    Facebook blocked me form watching this video because I was seeking through it too fast. Like wtf?! Why is that even a thing.

    • benz145

      I had a similar issue while referencing it for the report. Very weird.

      • Guest

        Mad scientist has got a captive-audience and no peer reviewed citations. Have faith when in his company!

        • guest

          Yeah, like Tesla but with a quarter trillion dollars for the next couple decades. He could be the president of America by then!

  • Jose Ferrer

    Michael, if you are reading this, where are the 140 degrees FOV and 30 ppd you predicted in 5 year time in the Oculus Connect 3 (Oct-2016)???
    And the 4K per eye??

    Cambria will be released end of this 2022 with just half 4K (ie 2160×2160 per eye) and miserable FOV.

    Please, meet your predictions before talking again about future.

    • Kraut

      hmm.. has he sais that ALL this features will be seen at once in one headset?

      we have 140degreees FOV
      we have 4k per eye
      we have 37ppd

      but not all in one headset so far

      • Jose Ferrer

        Yeah, he was getting us hot in 2016 predicting that ALL that will be in the future headsets of Oculus. Unfortunately most of the Oculus founders left when Facebook didn´t like PC-VR

        • brandon9271

          He wasn’t wrong about the pace of technology. Those things are here. It’s not really his fault the market or corporations have different ideas. Such a headset could come out tomorrow but it would be expensive as hell and be for “enterprise.”

          • Jose Ferrer

            Big corporations can be very wrong as well.

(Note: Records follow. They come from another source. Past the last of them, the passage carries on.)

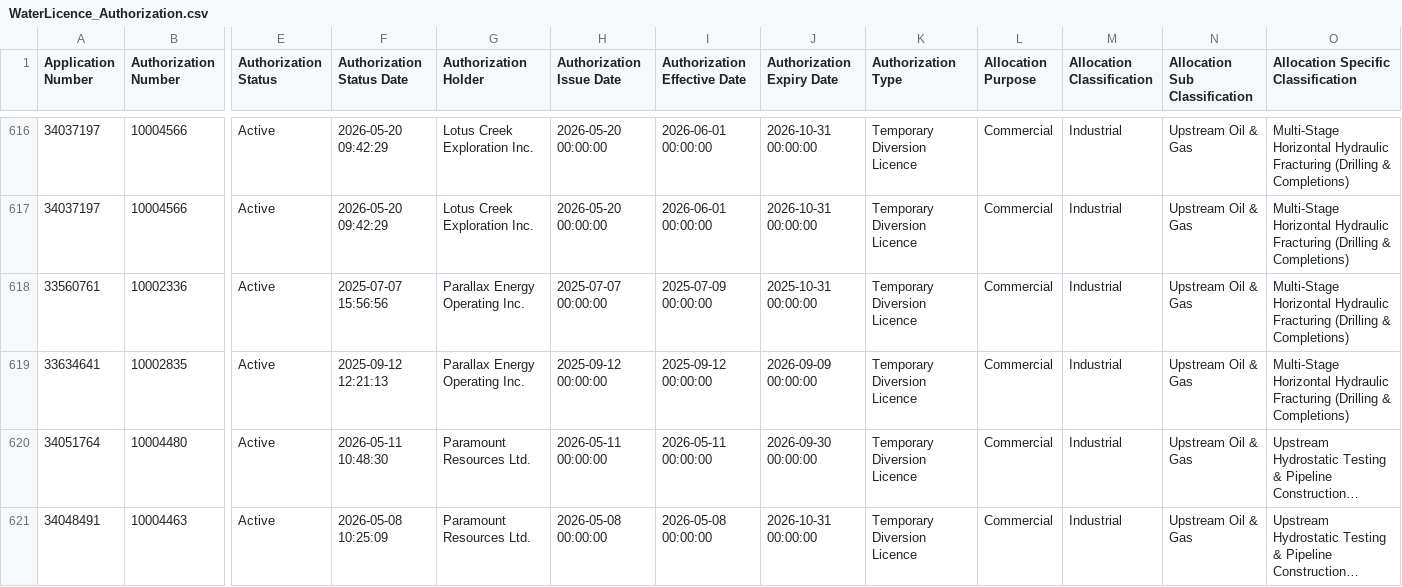
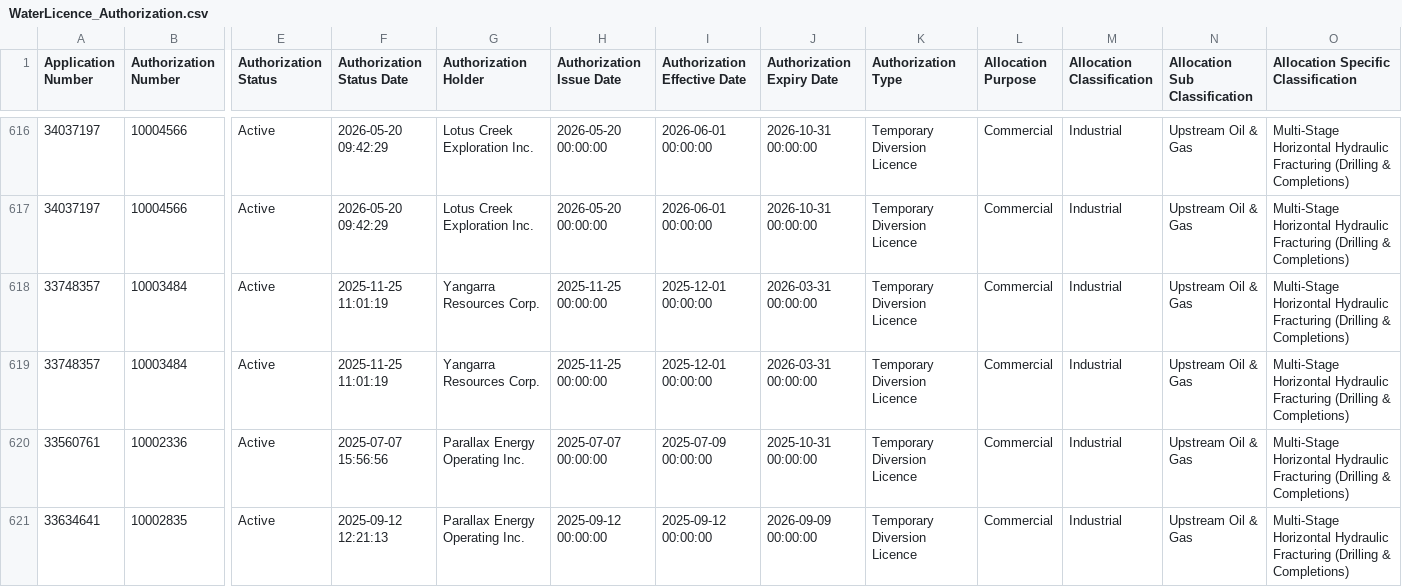
Before and after one commit to Lynzerne/flow-threshold-updater, a CSV file: data/WaterLicence_Authorization.csv, drawn as a sheet; only a part is shown, gaps mark what is left out; the shorter side is filled out with more unchanged rows; long unchanged cells end in …; rows hold the shown columns only; the diff names each change by its address in the sheet, - before the commit and + after, or states it on an @@ line.

```diff
--- a/data/WaterLicence_Authorization.csv
+++ b/data/WaterLicence_Authorization.csv
+row 618: 33748357 | 10003484 | Active | 2025-11-25 11:01:19 | Yangarra Resources Corp. | 2025-11-25 00:00:00 | 2025-12-01 00:00:00 | 2026-03-31 00:00:00 | Temporary Diversion Licence | Commercial | Industrial | Upstream Oil & Gas | Multi-Stage Horizontal Hydraulic Fracturing (Drilling & Completions)
+row 619: 33748357 | 10003484 | Active | 2025-11-25 11:01:19 | Yangarra Resources Corp. | 2025-11-25 00:00:00 | 2025-12-01 00:00:00 | 2026-03-31 00:00:00 | Temporary Diversion Licence | Commercial | Industrial | Upstream Oil & Gas | Multi-Stage Horizontal Hydraulic Fracturing (Drilling & Completions)
```
Also changed, not shown: data/WaterLicence_DocumentLinks.csv, data/pbi_flow_thresholds_05CC_plus_05CB007.csv, 2 other files.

One as to be brave enough to state their ideas even if they are differnt from the CEO. A succesor of Rift like Half-dome with 4K per eye and 140FOV (without the varifocal thing) and DP cable will be sold like candies at the gate of a school.

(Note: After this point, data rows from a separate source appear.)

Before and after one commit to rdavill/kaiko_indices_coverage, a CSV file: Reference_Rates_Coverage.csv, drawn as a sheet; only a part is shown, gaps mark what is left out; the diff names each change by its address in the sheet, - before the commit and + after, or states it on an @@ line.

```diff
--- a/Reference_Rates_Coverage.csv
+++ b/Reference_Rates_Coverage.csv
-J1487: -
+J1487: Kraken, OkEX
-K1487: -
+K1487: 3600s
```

          • kontis

            140 deg FOV is a huge problem to efficiently render in a rasterizer while preserving resolution in the center.

            And purely path traced games won’t be a thing any time soon.

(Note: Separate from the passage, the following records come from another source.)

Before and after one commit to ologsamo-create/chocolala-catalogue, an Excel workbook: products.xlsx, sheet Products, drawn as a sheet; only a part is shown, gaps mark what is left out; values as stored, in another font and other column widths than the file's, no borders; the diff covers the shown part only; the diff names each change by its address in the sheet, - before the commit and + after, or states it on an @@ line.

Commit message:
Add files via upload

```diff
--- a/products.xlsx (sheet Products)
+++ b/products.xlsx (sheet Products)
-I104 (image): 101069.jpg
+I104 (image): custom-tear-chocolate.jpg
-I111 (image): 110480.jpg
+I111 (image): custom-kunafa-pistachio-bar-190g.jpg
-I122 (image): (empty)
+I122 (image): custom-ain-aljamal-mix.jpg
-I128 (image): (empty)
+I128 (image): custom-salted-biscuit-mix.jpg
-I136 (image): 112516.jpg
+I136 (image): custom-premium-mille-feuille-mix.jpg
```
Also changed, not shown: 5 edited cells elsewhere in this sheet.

            So, this isn’t only a HMD hardware challenge. It was already a well known problem in the DK1 era.

    • dk

      all that running on xr2 is tricky ….that and price and production is the limiting factors

      looks like Cambria might be as high as $1200 and was delayed by a year and still doesn’t have everything …and that is still subsidized

  • Alexander Grobe

    Hardwired algorithms can not be updated. With the current progress in computer vision and pattern recognition hardware will become obsolete very fast.

  • Chris Leathco

    It’s a cool idea, but I am not sure our current tech level can build something at a consumer price point that would be profitable. Batteries are heavy, even tiny ones. That weight just increases with the ability to store more charge. That’s not even considering the projection system to place the AR images on the lens, the logic board to code it, memory storage, etc. I want to see research continue, but I think we are gonna need incredible advances before a consumer model becomes reality.